Task to complete:
The records below are to be output exactly, except for their pictures.

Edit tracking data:
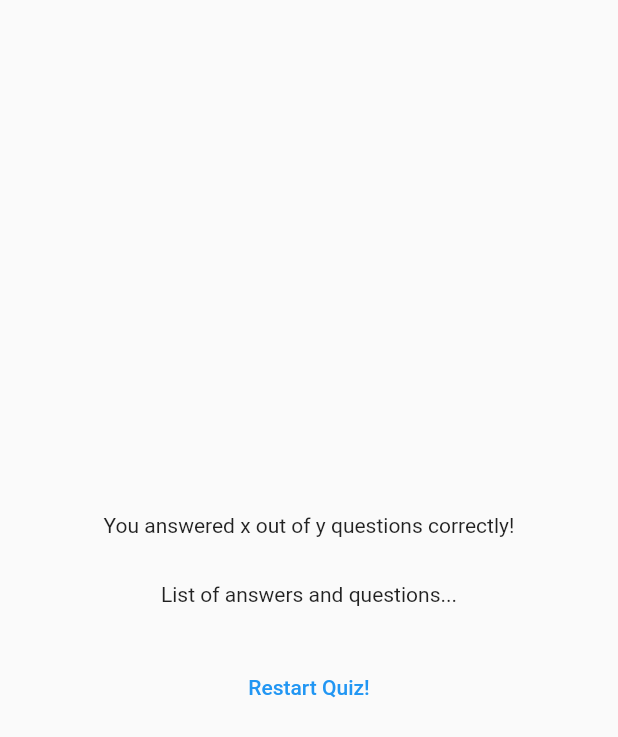
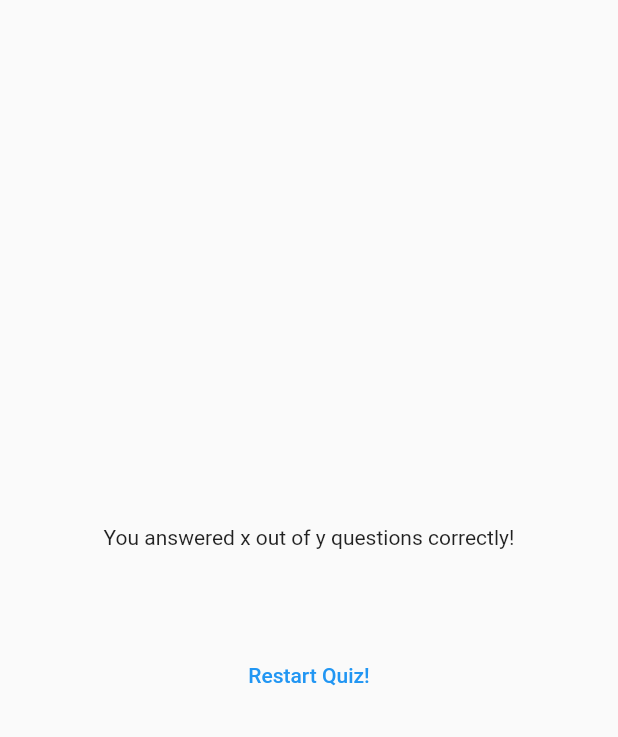
Before and after one commit to reponzo01/flutter-quiz-app, a Flutter app: the ResultsScreen widget shown alone on an empty page, opened directly with empty values, on a phone screen of 412 x 824 dp. Shown: the top 737 px of the screen. Run offline on Flutter 3.47's test engine with Material 2 defaults, Android fonts, the phone set to English and light mode, and no system bars; our stand-ins replace google_fonts.

```diff
--- a/lib/quiz.dart
+++ b/lib/quiz.dart
@@ -26,7 +26,6 @@ class _QuizState extends State<Quiz> {
 
     if (selectedAnswers.length == questions.length) {
       setState(() {
-        selectedAnswers = [];
         activeScreen = 'results-screen';
       });
     }
--- a/lib/results_screen.dart
+++ b/lib/results_screen.dart
@@ -1,5 +1,6 @@
 import 'package:flutter/material.dart';
 import 'package:quiz_app/data/questions.dart';
+import 'package:quiz_app/questions_summary.dart';
 
 class ResultsScreen extends StatelessWidget {
   const ResultsScreen({Key? key, required this.chosenAnswers})
@@ -37,7 +38,7 @@ class ResultsScreen extends StatelessWidget {
             const SizedBox(
               height: 30,
             ),
-            const Text('List of answers and questions...'),
+            QuestionsSummary(getSummaryData()),
             const SizedBox(
               height: 30,
             ),
```
Also changed, not shown: lib/questions_summary.dart (+10 -0 lines).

Expected output:
Before and after one commit to reponzo01/flutter-quiz-app, a Flutter app: the ResultsScreen widget shown alone on an empty page, opened directly with empty values, on a phone screen of 412 x 824 dp. Shown: the top 737 px of the screen. Run offline on Flutter 3.47's test engine with Material 2 defaults, Android fonts, the phone set to English and light mode, and no system bars; our stand-ins replace google_fonts.

```diff
--- a/lib/quiz.dart
+++ b/lib/quiz.dart
@@ -26,7 +26,6 @@ class _QuizState extends State<Quiz> {
 
     if (selectedAnswers.length == questions.length) {
       setState(() {
-        selectedAnswers = [];
         activeScreen = 'results-screen';
       });
     }
--- a/lib/results_screen.dart
+++ b/lib/results_screen.dart
@@ -1,5 +1,6 @@
 import 'package:flutter/material.dart';
 import 'package:quiz_app/data/questions.dart';
+import 'package:quiz_app/questions_summary.dart';
 
 class ResultsScreen extends StatelessWidget {
   const ResultsScreen({Key? key, required this.chosenAnswers})
@@ -37,7 +38,7 @@ class ResultsScreen extends StatelessWidget {
             const SizedBox(
               height: 30,
             ),
-            const Text('List of answers and questions...'),
+            QuestionsSummary(getSummaryData()),
             const SizedBox(
               height: 30,
             ),
```
Also changed, not shown: lib/questions_summary.dart (+10 -0 lines).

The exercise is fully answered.